** Data provided follows **
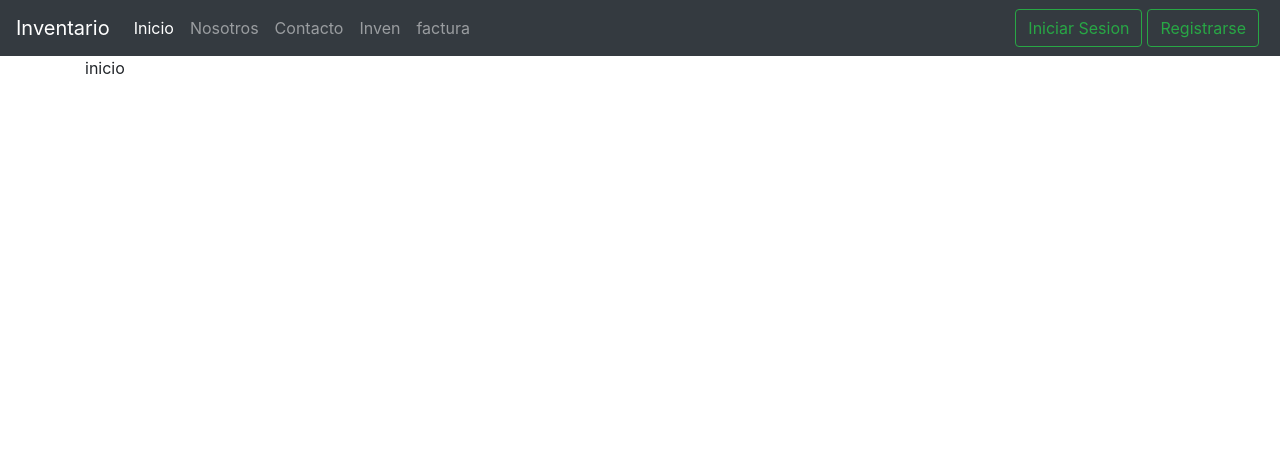
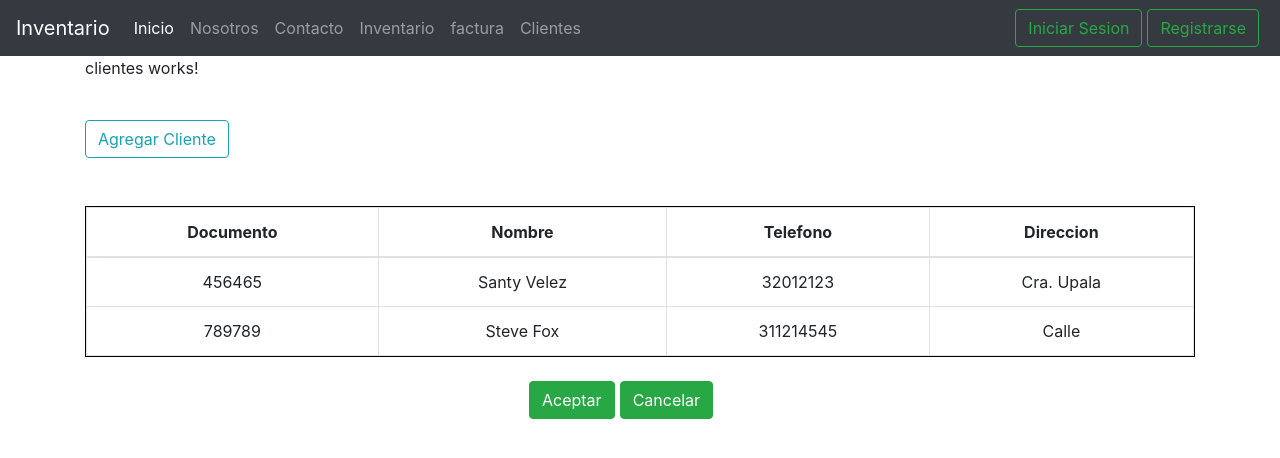
Before and after one commit to LexadoF/ProyectoSenasoft, an Angular app in the folder frontend/: page /cliente in a window 1280 px wide. Before the commit this address led to /inicio. Shown: the top 458 px of the page. Built offline with nearby package versions, Linux system fonts and the light colour scheme.

Commit message:
creacion de ruta cliente
se creo un pequeño formulario para ingresar las facturas a nuevos clientes

```diff
--- a/frontend/src/app/app.module.ts
+++ b/frontend/src/app/app.module.ts
@@ -18,6 +18,8 @@ import { RegistrarseComponent } from './components/registrarse/registrarse.compo
 import { InventarioComponent } from './components/inventario/inventario.component';
 import { FacturaComponent } from './components/factura/factura.component';
 
+import { ClientesComponent } from './components/clientes/clientes.component';
+
 
 
 @NgModule({
@@ -30,7 +32,8 @@ import { FacturaComponent } from './components/factura/factura.component';
     IniciarSComponent,
     RegistrarseComponent,
     InventarioComponent,
-    FacturaComponent
+    FacturaComponent,
+    ClientesComponent
   ],
   imports: [
     BrowserModule,
--- a/frontend/src/app/app.routes.ts
+++ b/frontend/src/app/app.routes.ts
@@ -6,6 +6,8 @@ import { IniciarSComponent } from './components/iniciar-s/iniciar-s.component';
 import { RegistrarseComponent } from './components/registrarse/registrarse.component';
 import { InventarioComponent } from './components/inventario/inventario.component';
 import { FacturaComponent } from './components/factura/factura.component';
+import { ClientesComponent } from './components/clientes/clientes.component';
+
 
 
 const APP_ROUTES: Routes = [
@@ -13,9 +15,11 @@ const APP_ROUTES: Routes = [
   {path: 'nosotros', component: NosotrosComponent },
   {path: 'contacto', component: ContactoComponent },
   {path: 'iniciars', component: IniciarSComponent },
+  {path: 'registrarse', component: RegistrarseComponent },
   {path: 'inventario', component: InventarioComponent },
   {path: 'factura', component: FacturaComponent },
-  {path: 'registrarse', component: RegistrarseComponent },
+  {path: 'cliente', component: ClientesComponent },
+
   {path: '**', pathMatch: 'full', redirectTo: 'inicio'}
 ];
 
--- /dev/null
+++ b/frontend/src/app/components/clientes/clientes.component.css
@@ -0,0 +1,10 @@
+.table {
+    border: 1pt solid black;
+    text-align: center;
+    margin: 0 auto;
+    border-collapse: collapse;
+}
+
+.contenedor2 {
+    padding-left: 40%;
+}
--- /dev/null
+++ b/frontend/src/app/components/clientes/clientes.component.html
@@ -0,0 +1,39 @@
+<p>clientes works!</p>
+
+<br>
+<button class="boton btn btn-outline-info">Agregar Cliente</button>
+<br><br><br>
+<div class="table">
+    <table class="table table-bordered">
+        <thead>
+            <tr>
+                <th scope="col">Documento</th>
+                <th scope="col">Nombre</th>
+                <th scope="col">Telefono</th>
+                <th scope="col">Direccion</th>
+            </tr>
+        </thead>
+        <tbody>
+            <tr>
+                <td>456465</td>
+                <td>Santy Velez</td>
+                <td>32012123</td>
+                <td>Cra. Upala</td>
+            </tr>
+            <tr>
+                <td>789789</td>
+                <td>Steve Fox</td>
+                <td>311214545</td>
+                <td>Calle</td>
+            </tr>
+        </tbody>
+    </table>
+</div>
+<br>
+<div class="contenedor2">
+
+
+    <button class="btn btn-success">Aceptar</button>
+    <button class="btn btn-success">Cancelar</button>
+
+</div>
--- /dev/null
+++ b/frontend/src/app/components/clientes/clientes.component.ts
@@ -0,0 +1,15 @@
+import { Component, OnInit } from '@angular/core';
+
+@Component({
+  selector: 'app-clientes',
+  templateUrl: './clientes.component.html',
+  styleUrls: ['./clientes.component.css']
+})
+export class ClientesComponent implements OnInit {
+
+  constructor() { }
+
+  ngOnInit(): void {
+  }
+
+}
--- a/frontend/src/app/components/navbar/navbar.component.html
+++ b/frontend/src/app/components/navbar/navbar.component.html
@@ -15,10 +15,13 @@
                 <a class="nav-link" [routerLink]="['contacto']"> Contacto</a>
             </li>
             <li class="nav-item">
-                <a class="nav-link" [routerLink]="['inventario']">Inven</a>
+                <a class="nav-link" [routerLink]="['inventario']">Inventario</a>
             </li>
             <li class="nav-item">
                 <a class="nav-link" [routerLink]="['factura']">factura</a>
+            </li>
+            <li class="nav-item">
+                <a class="nav-link" [routerLink]="['cliente']">Clientes</a>
             </li>
         </ul>
         <div class="main-container">
--- a/frontend/src/app/components/registrarse/registrarse.component.html
+++ b/frontend/src/app/components/registrarse/registrarse.component.html
@@ -32,6 +32,6 @@
         <br>
         <input type="password">
     </div>
-    <button class="btn btn-primary">Iniciar Sesion</button>
+    <button class="btn btn-primary">Registrarse</button>
     <a [routerLink]="['inicio']" class="btn btn-outline-danger">Cancelar</a>
 </div>
```
Also changed, not shown: 1 other file (tests, documents, lock files or other folders).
** End of Data provided **
What needs to be done> Repeat the data in full, exactly as it stands, but drop every picture.

Result of this exercise>
Before and after one commit to LexadoF/ProyectoSenasoft, an Angular app in the folder frontend/: page /cliente in a window 1280 px wide. Before the commit this address led to /inicio. Shown: the top 458 px of the page. Built offline with nearby package versions, Linux system fonts and the light colour scheme.

Commit message:
creacion de ruta cliente
se creo un pequeño formulario para ingresar las facturas a nuevos clientes

```diff
--- a/frontend/src/app/app.module.ts
+++ b/frontend/src/app/app.module.ts
@@ -18,6 +18,8 @@ import { RegistrarseComponent } from './components/registrarse/registrarse.compo
 import { InventarioComponent } from './components/inventario/inventario.component';
 import { FacturaComponent } from './components/factura/factura.component';
 
+import { ClientesComponent } from './components/clientes/clientes.component';
+
 
 
 @NgModule({
@@ -30,7 +32,8 @@ import { FacturaComponent } from './components/factura/factura.component';
     IniciarSComponent,
     RegistrarseComponent,
     InventarioComponent,
-    FacturaComponent
+    FacturaComponent,
+    ClientesComponent
   ],
   imports: [
     BrowserModule,
--- a/frontend/src/app/app.routes.ts
+++ b/frontend/src/app/app.routes.ts
@@ -6,6 +6,8 @@ import { IniciarSComponent } from './components/iniciar-s/iniciar-s.component';
 import { RegistrarseComponent } from './components/registrarse/registrarse.component';
 import { InventarioComponent } from './components/inventario/inventario.component';
 import { FacturaComponent } from './components/factura/factura.component';
+import { ClientesComponent } from './components/clientes/clientes.component';
+
 
 
 const APP_ROUTES: Routes = [
@@ -13,9 +15,11 @@ const APP_ROUTES: Routes = [
   {path: 'nosotros', component: NosotrosComponent },
   {path: 'contacto', component: ContactoComponent },
   {path: 'iniciars', component: IniciarSComponent },
+  {path: 'registrarse', component: RegistrarseComponent },
   {path: 'inventario', component: InventarioComponent },
   {path: 'factura', component: FacturaComponent },
-  {path: 'registrarse', component: RegistrarseComponent },
+  {path: 'cliente', component: ClientesComponent },
+
   {path: '**', pathMatch: 'full', redirectTo: 'inicio'}
 ];
 
--- /dev/null
+++ b/frontend/src/app/components/clientes/clientes.component.css
@@ -0,0 +1,10 @@
+.table {
+    border: 1pt solid black;
+    text-align: center;
+    margin: 0 auto;
+    border-collapse: collapse;
+}
+
+.contenedor2 {
+    padding-left: 40%;
+}
--- /dev/null
+++ b/frontend/src/app/components/clientes/clientes.component.html
@@ -0,0 +1,39 @@
+<p>clientes works!</p>
+
+<br>
+<button class="boton btn btn-outline-info">Agregar Cliente</button>
+<br><br><br>
+<div class="table">
+    <table class="table table-bordered">
+        <thead>
+            <tr>
+                <th scope="col">Documento</th>
+                <th scope="col">Nombre</th>
+                <th scope="col">Telefono</th>
+                <th scope="col">Direccion</th>
+            </tr>
+        </thead>
+        <tbody>
+            <tr>
+                <td>456465</td>
+                <td>Santy Velez</td>
+                <td>32012123</td>
+                <td>Cra. Upala</td>
+            </tr>
+            <tr>
+                <td>789789</td>
+                <td>Steve Fox</td>
+                <td>311214545</td>
+                <td>Calle</td>
+            </tr>
+        </tbody>
+    </table>
+</div>
+<br>
+<div class="contenedor2">
+
+
+    <button class="btn btn-success">Aceptar</button>
+    <button class="btn btn-success">Cancelar</button>
+
+</div>
--- /dev/null
+++ b/frontend/src/app/components/clientes/clientes.component.ts
@@ -0,0 +1,15 @@
+import { Component, OnInit } from '@angular/core';
+
+@Component({
+  selector: 'app-clientes',
+  templateUrl: './clientes.component.html',
+  styleUrls: ['./clientes.component.css']
+})
+export class ClientesComponent implements OnInit {
+
+  constructor() { }
+
+  ngOnInit(): void {
+  }
+
+}
--- a/frontend/src/app/components/navbar/navbar.component.html
+++ b/frontend/src/app/components/navbar/navbar.component.html
@@ -15,10 +15,13 @@
                 <a class="nav-link" [routerLink]="['contacto']"> Contacto</a>
             </li>
             <li class="nav-item">
-                <a class="nav-link" [routerLink]="['inventario']">Inven</a>
+                <a class="nav-link" [routerLink]="['inventario']">Inventario</a>
             </li>
             <li class="nav-item">
                 <a class="nav-link" [routerLink]="['factura']">factura</a>
+            </li>
+            <li class="nav-item">
+                <a class="nav-link" [routerLink]="['cliente']">Clientes</a>
             </li>
         </ul>
         <div class="main-container">
--- a/frontend/src/app/components/registrarse/registrarse.component.html
+++ b/frontend/src/app/components/registrarse/registrarse.component.html
@@ -32,6 +32,6 @@
         <br>
         <input type="password">
     </div>
-    <button class="btn btn-primary">Iniciar Sesion</button>
+    <button class="btn btn-primary">Registrarse</button>
     <a [routerLink]="['inicio']" class="btn btn-outline-danger">Cancelar</a>
 </div>
```
Also changed, not shown: 1 other file (tests, documents, lock files or other folders).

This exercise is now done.